Some tax filers paying off debts, preparers say
On Monday, the deadline will be up for Americans to file their income tax with the Internal Revenue Service. Some local accountants say some clients who receive money back from the government are planning on spending their returns on more than frivolous things.
Leahann Snow, owner of Eudora's Spruce Corporation, said a growing number of her customers have expressed interest in putting their returns toward paying off old debts.
"I would say most people who get returns are paying down debt," Snow said. "That seems to be the big thing is to pay off credit cards."
Certified Public Accountant Jim O'Berg said some of his customers are searching for ways to fix debt problems due to gambling. Federal law permits a filer to claim some amount of gambling debt, but only if the individual can verify the amount lost was equal to the amount won, O'Berg said. For example, a gambling debt could be verified by using a credit card to withdraw money, thereby gaining a receipt. If a gambling institution, such as a casino, gave a receipt to show winnings, then the two receipts could verify winnings to losses.
O'Berg said in many cases, the filer can't justify the losses for one simple reason the house almost always wins.
"Three years ago, I started seeing people having more financial problems due to gambling," O'Berg said. "Last year it was more. This year it was even more. It saddens me to see what they do to themselves and the people around them."
But filers worrying about paying off debts aren't the only ones with stress at tax time. Snow said this year has been busier than usual due to a high number of people who have tried their hand in the stock market.
"It has taken me longer to do some returns this year because of stock sales," she said. "Some people have tried some buying and selling."
Parents living separately but claiming a child as an exemption has also given O'Berg some headaches. O'Berg gave a common example of a parent who is paying child support and has the right to claim the child as an exemption. Sometimes the recipient of the child support will rush down to a tax preparer to claim the child instead.
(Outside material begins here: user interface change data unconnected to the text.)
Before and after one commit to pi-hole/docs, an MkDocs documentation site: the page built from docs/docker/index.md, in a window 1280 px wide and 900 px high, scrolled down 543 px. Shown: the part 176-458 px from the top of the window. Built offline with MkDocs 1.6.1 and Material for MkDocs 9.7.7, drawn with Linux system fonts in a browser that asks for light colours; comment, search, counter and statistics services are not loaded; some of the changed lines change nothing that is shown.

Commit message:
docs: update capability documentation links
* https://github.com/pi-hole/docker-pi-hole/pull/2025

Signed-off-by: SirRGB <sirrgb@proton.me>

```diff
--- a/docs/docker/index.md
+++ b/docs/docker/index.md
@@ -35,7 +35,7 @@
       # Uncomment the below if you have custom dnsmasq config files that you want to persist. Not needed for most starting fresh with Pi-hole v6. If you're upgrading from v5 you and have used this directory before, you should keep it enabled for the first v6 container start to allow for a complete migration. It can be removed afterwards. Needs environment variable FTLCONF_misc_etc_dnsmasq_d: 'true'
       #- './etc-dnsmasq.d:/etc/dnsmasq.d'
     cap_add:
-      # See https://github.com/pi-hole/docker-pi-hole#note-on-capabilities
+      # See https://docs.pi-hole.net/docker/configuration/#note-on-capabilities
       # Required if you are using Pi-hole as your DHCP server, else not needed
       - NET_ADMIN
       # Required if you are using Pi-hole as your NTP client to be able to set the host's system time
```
"There's a great deal of confusion on who gets to claim exemption for a child," he said. "It's a wild race for whoever claims (the child) first. The IRS, the first one that claims that child they'll pay."
O'Berg said this type of problem between two parents not married has become "quite common."
"These divorce battles just go on and on," he said.
Since tax day, April 15, falls on a Sunday this year, the deadline for filing has been extended to Monday, April 16. Eudora Postmaster Marty Flanagan said the post office will keep regular hours, from 8:30 a.m. to 4:30 p.m., weekdays and 8:30 a.m. to 11 a.m. on Saturday. Those who drop filings inside the post office before 4:30 p.m. on Monday will be postmarked that day.
For those last-minute filers, the main Lawrence Post Offices at 6th and Vermont will close at midnight.